Roger Angell, often described as baseball’s poet laureate, passed away on May 20 at the age of 101.
A member of the Authors Guild since 1971 and an Honorary Member of the AG Council, Angell served two stints as Guild Vice President in 1975–81 and 1984–89. Angell’s life was intrinsically linked with The New Yorker: He was five years old when his mother, Katharine Sergeant Angell White, became one of the magazine’s first editors in 1925, and his stepfather, E.B. White, would publish more than 1,800 essays for it. Angell himself published his first short story for The New Yorker in 1944 when he was just twenty-two years old. He joined the magazine as a fiction editor and staff writer in 1956, where he launched the careers of Bobbie Ann Mason, Garrison Keiller, and Ann Beattie. He also became legendary for writing The New Yorker’s annual, page-long holiday poem, “Greetings, Friends!”

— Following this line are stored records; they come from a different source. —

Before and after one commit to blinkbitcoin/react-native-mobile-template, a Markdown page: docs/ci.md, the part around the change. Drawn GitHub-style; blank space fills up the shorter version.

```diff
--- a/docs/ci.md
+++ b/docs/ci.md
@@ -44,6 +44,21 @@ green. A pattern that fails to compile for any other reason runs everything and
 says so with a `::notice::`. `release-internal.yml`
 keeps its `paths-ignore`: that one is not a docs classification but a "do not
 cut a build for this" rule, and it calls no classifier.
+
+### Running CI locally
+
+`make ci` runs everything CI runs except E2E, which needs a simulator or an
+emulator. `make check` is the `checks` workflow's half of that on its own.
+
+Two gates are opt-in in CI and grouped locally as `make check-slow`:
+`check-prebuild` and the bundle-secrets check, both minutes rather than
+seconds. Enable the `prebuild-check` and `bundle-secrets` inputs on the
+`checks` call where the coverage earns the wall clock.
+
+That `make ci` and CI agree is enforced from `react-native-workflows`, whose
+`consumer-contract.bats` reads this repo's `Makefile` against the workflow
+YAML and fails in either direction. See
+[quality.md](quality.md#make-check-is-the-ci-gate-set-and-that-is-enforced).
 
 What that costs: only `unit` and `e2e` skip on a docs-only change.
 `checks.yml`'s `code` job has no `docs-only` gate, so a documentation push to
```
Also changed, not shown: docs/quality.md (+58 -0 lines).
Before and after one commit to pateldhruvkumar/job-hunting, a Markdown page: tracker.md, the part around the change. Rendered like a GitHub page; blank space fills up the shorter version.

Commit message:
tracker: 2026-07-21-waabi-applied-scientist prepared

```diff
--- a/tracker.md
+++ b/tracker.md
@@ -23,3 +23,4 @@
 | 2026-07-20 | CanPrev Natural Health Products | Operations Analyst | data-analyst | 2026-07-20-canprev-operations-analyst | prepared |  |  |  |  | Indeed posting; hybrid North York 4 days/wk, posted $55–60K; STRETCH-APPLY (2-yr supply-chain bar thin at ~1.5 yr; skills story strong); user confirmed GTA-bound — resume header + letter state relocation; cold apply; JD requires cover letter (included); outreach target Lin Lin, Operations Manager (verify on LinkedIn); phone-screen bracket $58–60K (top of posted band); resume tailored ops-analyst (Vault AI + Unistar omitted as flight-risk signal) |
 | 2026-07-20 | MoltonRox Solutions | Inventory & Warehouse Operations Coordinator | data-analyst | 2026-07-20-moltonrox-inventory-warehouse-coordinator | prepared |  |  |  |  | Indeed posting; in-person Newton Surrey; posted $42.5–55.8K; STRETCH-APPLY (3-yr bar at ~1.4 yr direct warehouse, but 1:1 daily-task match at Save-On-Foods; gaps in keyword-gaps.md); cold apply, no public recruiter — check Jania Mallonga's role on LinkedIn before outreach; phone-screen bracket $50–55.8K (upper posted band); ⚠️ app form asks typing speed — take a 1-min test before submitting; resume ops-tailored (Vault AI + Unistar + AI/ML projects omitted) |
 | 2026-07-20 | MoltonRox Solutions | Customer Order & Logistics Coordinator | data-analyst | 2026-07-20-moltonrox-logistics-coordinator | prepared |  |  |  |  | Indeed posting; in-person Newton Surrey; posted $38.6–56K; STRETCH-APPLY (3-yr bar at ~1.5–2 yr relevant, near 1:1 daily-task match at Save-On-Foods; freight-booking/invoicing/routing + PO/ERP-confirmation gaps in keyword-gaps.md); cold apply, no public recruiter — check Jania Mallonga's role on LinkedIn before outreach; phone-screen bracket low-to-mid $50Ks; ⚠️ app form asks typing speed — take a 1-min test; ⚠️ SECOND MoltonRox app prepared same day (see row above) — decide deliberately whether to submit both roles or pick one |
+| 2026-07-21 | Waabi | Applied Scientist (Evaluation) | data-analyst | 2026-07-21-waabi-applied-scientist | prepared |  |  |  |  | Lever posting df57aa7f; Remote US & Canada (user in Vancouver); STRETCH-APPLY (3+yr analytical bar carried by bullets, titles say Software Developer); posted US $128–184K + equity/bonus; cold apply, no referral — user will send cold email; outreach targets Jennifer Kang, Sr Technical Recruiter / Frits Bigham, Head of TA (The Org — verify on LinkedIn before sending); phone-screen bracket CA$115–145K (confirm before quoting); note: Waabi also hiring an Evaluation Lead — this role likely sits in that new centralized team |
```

Angell had long been a baseball fan due to his father’s influence. Ernest Angell, a semi-pro pitcher before he became a lawyer, raised Angell after his parents divorced. It wasn’t until 1962, however, when New Yorker Editor William Shawn asked him to travel down to Florida to cover spring training for the New York Mets’ inaugural season, that Angell began reporting about baseball. He would go on to write a weekly column for more than 40 years.
In 2014, Angell became the first person to win the Baseball Writers’ Association of America’s Career Excellence Award, then known as the J.G. Taylor Spink Award, and be recognized in the Baseball Hall of Fame without ever being a member of the BBWAA. In 2015, at the age of 94, Angell published his 11th book, This Old Man, a collection of essays, holiday poems, and other writings.
Some of his other books are Stone Arbor (1960), A Day in the Life of Roger Angell (1970), Five Seasons (1977), Late Innings (1982), Once More Around the Park (1991), and the memoir Let Me Finish (2006). According to The New York Times, David Remnick, the current New Yorker Editor, described Angell as a “strong writer, an editor of great influence and an intellect of broad tastes.”
We extend our condolences to his widow Margaret Moorman, son John Henry, stepdaughter Emma Quaytman, three granddaughters, and two great-granddaughters. His two daughters, Callie and Alice, have already passed.
Mourners and admirers can read some of his work in the New Yorker’s tribute to Roger Angell.
Note: This post has been updated to correct the name of Angell's New Yorker editor, William Shawn.